• **TO DO**:
Produce the listing below again, exactly as shown.

[STORED DATA]

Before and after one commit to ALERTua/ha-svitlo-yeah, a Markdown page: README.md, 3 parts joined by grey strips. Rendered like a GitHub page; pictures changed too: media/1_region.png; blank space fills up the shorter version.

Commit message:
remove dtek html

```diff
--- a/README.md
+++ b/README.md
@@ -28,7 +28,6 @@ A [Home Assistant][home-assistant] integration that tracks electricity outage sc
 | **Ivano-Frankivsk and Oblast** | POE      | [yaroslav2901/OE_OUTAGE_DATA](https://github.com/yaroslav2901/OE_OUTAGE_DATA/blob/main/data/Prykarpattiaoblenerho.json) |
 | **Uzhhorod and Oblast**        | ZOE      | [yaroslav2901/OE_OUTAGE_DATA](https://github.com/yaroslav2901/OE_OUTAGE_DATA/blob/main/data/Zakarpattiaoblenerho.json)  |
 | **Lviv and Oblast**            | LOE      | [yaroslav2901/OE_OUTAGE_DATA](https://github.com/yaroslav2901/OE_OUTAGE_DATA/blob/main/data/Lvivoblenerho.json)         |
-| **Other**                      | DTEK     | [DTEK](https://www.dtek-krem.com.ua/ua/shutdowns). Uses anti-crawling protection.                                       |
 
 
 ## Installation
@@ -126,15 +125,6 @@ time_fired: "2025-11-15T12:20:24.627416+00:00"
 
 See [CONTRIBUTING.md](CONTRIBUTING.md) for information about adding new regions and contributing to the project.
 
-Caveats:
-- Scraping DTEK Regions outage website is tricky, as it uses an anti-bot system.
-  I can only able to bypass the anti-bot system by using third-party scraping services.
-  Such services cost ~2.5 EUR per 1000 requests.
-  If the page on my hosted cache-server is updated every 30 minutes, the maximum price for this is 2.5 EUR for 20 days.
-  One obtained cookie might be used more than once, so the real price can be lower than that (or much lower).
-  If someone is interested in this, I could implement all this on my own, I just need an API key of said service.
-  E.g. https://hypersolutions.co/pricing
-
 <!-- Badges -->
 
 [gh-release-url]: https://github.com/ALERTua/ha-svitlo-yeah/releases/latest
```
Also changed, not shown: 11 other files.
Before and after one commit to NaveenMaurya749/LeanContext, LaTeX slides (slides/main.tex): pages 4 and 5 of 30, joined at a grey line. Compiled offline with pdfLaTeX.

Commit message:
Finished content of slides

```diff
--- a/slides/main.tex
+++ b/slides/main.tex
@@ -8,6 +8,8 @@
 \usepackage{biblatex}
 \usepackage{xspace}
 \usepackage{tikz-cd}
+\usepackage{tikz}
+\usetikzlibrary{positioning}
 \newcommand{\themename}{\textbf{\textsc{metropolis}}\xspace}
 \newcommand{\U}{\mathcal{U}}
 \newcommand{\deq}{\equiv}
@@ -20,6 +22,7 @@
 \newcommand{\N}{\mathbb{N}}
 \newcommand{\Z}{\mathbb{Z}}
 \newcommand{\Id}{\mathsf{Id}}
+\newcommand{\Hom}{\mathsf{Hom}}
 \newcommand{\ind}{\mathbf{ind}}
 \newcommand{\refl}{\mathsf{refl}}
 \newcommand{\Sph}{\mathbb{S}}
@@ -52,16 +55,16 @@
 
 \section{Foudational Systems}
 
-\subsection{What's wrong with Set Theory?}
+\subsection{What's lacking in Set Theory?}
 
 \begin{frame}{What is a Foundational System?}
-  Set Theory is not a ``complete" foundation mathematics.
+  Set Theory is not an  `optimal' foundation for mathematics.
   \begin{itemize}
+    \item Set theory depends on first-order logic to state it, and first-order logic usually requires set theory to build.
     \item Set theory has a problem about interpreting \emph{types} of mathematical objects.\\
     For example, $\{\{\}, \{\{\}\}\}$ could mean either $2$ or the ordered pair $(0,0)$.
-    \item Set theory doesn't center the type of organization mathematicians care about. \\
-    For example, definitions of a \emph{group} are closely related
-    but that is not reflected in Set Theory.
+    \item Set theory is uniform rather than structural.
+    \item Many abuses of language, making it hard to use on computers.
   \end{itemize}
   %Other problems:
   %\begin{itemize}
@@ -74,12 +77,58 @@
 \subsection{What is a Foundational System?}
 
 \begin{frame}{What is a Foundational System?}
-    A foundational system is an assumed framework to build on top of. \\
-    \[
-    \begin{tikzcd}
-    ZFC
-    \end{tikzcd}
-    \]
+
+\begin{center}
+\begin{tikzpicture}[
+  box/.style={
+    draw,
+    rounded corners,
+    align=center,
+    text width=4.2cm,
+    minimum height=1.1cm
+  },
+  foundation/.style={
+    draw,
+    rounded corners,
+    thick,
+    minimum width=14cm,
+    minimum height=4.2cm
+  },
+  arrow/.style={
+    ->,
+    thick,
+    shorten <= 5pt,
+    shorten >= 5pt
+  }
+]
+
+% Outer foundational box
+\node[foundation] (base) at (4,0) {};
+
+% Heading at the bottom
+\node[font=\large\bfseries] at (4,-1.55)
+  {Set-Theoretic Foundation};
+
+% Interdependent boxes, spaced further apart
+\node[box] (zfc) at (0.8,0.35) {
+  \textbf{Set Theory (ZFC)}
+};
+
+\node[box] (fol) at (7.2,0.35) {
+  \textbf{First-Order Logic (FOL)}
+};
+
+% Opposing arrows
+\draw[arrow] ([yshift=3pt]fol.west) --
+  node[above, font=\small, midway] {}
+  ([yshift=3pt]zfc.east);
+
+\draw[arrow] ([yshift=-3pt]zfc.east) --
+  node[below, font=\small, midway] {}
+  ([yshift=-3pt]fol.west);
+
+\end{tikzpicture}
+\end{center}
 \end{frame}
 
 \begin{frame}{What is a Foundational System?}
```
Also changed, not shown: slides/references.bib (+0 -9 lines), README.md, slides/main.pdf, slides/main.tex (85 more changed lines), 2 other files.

[/STORED DATA]

• **THE ANSWER**:
Before and after one commit to ALERTua/ha-svitlo-yeah, a Markdown page: README.md, 3 parts joined by grey strips. Rendered like a GitHub page; pictures changed too: media/1_region.png; blank space fills up the shorter version.

Commit message:
remove dtek html

```diff
--- a/README.md
+++ b/README.md
@@ -28,7 +28,6 @@ A [Home Assistant][home-assistant] integration that tracks electricity outage sc
 | **Ivano-Frankivsk and Oblast** | POE      | [yaroslav2901/OE_OUTAGE_DATA](https://github.com/yaroslav2901/OE_OUTAGE_DATA/blob/main/data/Prykarpattiaoblenerho.json) |
 | **Uzhhorod and Oblast**        | ZOE      | [yaroslav2901/OE_OUTAGE_DATA](https://github.com/yaroslav2901/OE_OUTAGE_DATA/blob/main/data/Zakarpattiaoblenerho.json)  |
 | **Lviv and Oblast**            | LOE      | [yaroslav2901/OE_OUTAGE_DATA](https://github.com/yaroslav2901/OE_OUTAGE_DATA/blob/main/data/Lvivoblenerho.json)         |
-| **Other**                      | DTEK     | [DTEK](https://www.dtek-krem.com.ua/ua/shutdowns). Uses anti-crawling protection.                                       |
 
 
 ## Installation
@@ -126,15 +125,6 @@ time_fired: "2025-11-15T12:20:24.627416+00:00"
 
 See [CONTRIBUTING.md](CONTRIBUTING.md) for information about adding new regions and contributing to the project.
 
-Caveats:
-- Scraping DTEK Regions outage website is tricky, as it uses an anti-bot system.
-  I can only able to bypass the anti-bot system by using third-party scraping services.
-  Such services cost ~2.5 EUR per 1000 requests.
-  If the page on my hosted cache-server is updated every 30 minutes, the maximum price for this is 2.5 EUR for 20 days.
-  One obtained cookie might be used more than once, so the real price can be lower than that (or much lower).
-  If someone is interested in this, I could implement all this on my own, I just need an API key of said service.
-  E.g. https://hypersolutions.co/pricing
-
 <!-- Badges -->
 
 [gh-release-url]: https://github.com/ALERTua/ha-svitlo-yeah/releases/latest
```
Also changed, not shown: 11 other files.
Before and after one commit to NaveenMaurya749/LeanContext, LaTeX slides (slides/main.tex): pages 4 and 5 of 30, joined at a grey line. Compiled offline with pdfLaTeX.

Commit message:
Finished content of slides

```diff
--- a/slides/main.tex
+++ b/slides/main.tex
@@ -8,6 +8,8 @@
 \usepackage{biblatex}
 \usepackage{xspace}
 \usepackage{tikz-cd}
+\usepackage{tikz}
+\usetikzlibrary{positioning}
 \newcommand{\themename}{\textbf{\textsc{metropolis}}\xspace}
 \newcommand{\U}{\mathcal{U}}
 \newcommand{\deq}{\equiv}
@@ -20,6 +22,7 @@
 \newcommand{\N}{\mathbb{N}}
 \newcommand{\Z}{\mathbb{Z}}
 \newcommand{\Id}{\mathsf{Id}}
+\newcommand{\Hom}{\mathsf{Hom}}
 \newcommand{\ind}{\mathbf{ind}}
 \newcommand{\refl}{\mathsf{refl}}
 \newcommand{\Sph}{\mathbb{S}}
@@ -52,16 +55,16 @@
 
 \section{Foudational Systems}
 
-\subsection{What's wrong with Set Theory?}
+\subsection{What's lacking in Set Theory?}
 
 \begin{frame}{What is a Foundational System?}
-  Set Theory is not a ``complete" foundation mathematics.
+  Set Theory is not an  `optimal' foundation for mathematics.
   \begin{itemize}
+    \item Set theory depends on first-order logic to state it, and first-order logic usually requires set theory to build.
     \item Set theory has a problem about interpreting \emph{types} of mathematical objects.\\
     For example, $\{\{\}, \{\{\}\}\}$ could mean either $2$ or the ordered pair $(0,0)$.
-    \item Set theory doesn't center the type of organization mathematicians care about. \\
-    For example, definitions of a \emph{group} are closely related
-    but that is not reflected in Set Theory.
+    \item Set theory is uniform rather than structural.
+    \item Many abuses of language, making it hard to use on computers.
   \end{itemize}
   %Other problems:
   %\begin{itemize}
@@ -74,12 +77,58 @@
 \subsection{What is a Foundational System?}
 
 \begin{frame}{What is a Foundational System?}
-    A foundational system is an assumed framework to build on top of. \\
-    \[
-    \begin{tikzcd}
-    ZFC
-    \end{tikzcd}
-    \]
+
+\begin{center}
+\begin{tikzpicture}[
+  box/.style={
+    draw,
+    rounded corners,
+    align=center,
+    text width=4.2cm,
+    minimum height=1.1cm
+  },
+  foundation/.style={
+    draw,
+    rounded corners,
+    thick,
+    minimum width=14cm,
+    minimum height=4.2cm
+  },
+  arrow/.style={
+    ->,
+    thick,
+    shorten <= 5pt,
+    shorten >= 5pt
+  }
+]
+
+% Outer foundational box
+\node[foundation] (base) at (4,0) {};
+
+% Heading at the bottom
+\node[font=\large\bfseries] at (4,-1.55)
+  {Set-Theoretic Foundation};
+
+% Interdependent boxes, spaced further apart
+\node[box] (zfc) at (0.8,0.35) {
+  \textbf{Set Theory (ZFC)}
+};
+
+\node[box] (fol) at (7.2,0.35) {
+  \textbf{First-Order Logic (FOL)}
+};
+
+% Opposing arrows
+\draw[arrow] ([yshift=3pt]fol.west) --
+  node[above, font=\small, midway] {}
+  ([yshift=3pt]zfc.east);
+
+\draw[arrow] ([yshift=-3pt]zfc.east) --
+  node[below, font=\small, midway] {}
+  ([yshift=-3pt]fol.west);
+
+\end{tikzpicture}
+\end{center}
 \end{frame}
 
 \begin{frame}{What is a Foundational System?}
```
Also changed, not shown: slides/references.bib (+0 -9 lines), README.md, slides/main.pdf, slides/main.tex (85 more changed lines), 2 other files.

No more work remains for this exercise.